Client Perspectives on Psychotherapy Failure
Taylor & Francis
Original Item ID
This study qualitatively examined client’s definition and experiences of failed psychotherapy.
Thirteen clients were interviewed by phone regarding their experience of failed psychotherapy. Data were analyzed using consensual qualitative research (CQR).
Participants defined failed psychotherapy as negatively affecting clients, involving problems in the psychotherapy relationship, and not meeting clients’ goals. When describing specific experiences of failed psychotherapy, participants gradually recognized the failure themselves, but the recognition was sometimes facilitated by others. Pre-termination, the failed psychotherapy yielded negative effects (worsened symptoms/functioning, deteriorating relationship, not addressing clients’ concerns). Participants perceived therapists’ contributions as involving action (insensitive/inappropriate responses to participants’ concerns about psychotherapy) and inaction (not managing psychotherapy effectively). They perceived their own contributions as their difficulty voicing their concerns or asserting themselves. Post-termination effects were negative cognitively/affectively (heightened distress), behaviorally (disinterest in seeking mental health services), and interpersonally (relationship difficulties in later psychotherapy); the failed psychotherapy also helped participants pursue their needs in psychotherapy.
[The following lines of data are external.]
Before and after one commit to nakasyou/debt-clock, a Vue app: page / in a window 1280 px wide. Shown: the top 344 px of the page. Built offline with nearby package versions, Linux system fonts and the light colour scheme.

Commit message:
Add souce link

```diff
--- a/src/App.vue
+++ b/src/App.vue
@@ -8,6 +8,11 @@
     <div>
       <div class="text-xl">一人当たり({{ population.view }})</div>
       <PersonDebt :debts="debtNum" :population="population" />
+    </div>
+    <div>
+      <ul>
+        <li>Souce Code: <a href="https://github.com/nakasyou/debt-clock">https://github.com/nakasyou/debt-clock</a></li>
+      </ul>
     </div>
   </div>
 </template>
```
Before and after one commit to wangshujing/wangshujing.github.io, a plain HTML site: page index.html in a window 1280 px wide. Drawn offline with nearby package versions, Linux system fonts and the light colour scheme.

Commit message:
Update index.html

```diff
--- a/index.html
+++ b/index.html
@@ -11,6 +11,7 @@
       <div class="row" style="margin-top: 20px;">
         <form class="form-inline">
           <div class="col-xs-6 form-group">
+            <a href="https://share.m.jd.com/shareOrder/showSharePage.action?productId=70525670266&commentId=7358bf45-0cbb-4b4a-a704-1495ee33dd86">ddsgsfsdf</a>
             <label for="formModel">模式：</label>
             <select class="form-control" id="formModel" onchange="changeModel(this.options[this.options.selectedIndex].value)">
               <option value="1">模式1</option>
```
Failed psychotherapy consisted of problems in the relationship and the treatment not meeting client’s goals. Such psychotherapy worsened clients’ functioning, further damaged an already tenuous psychotherapy relationship, and both therapists and clients contributed to the failure. After termination, failed psychotherapy yielded cognitive/affective, behavioral, and interpersonal effects.
Knox, Sarah; Miller, Craig; and Knowlton, Graham, "Client Perspectives on Psychotherapy Failure" (2023). College of Education Faculty Research and Publications. 604.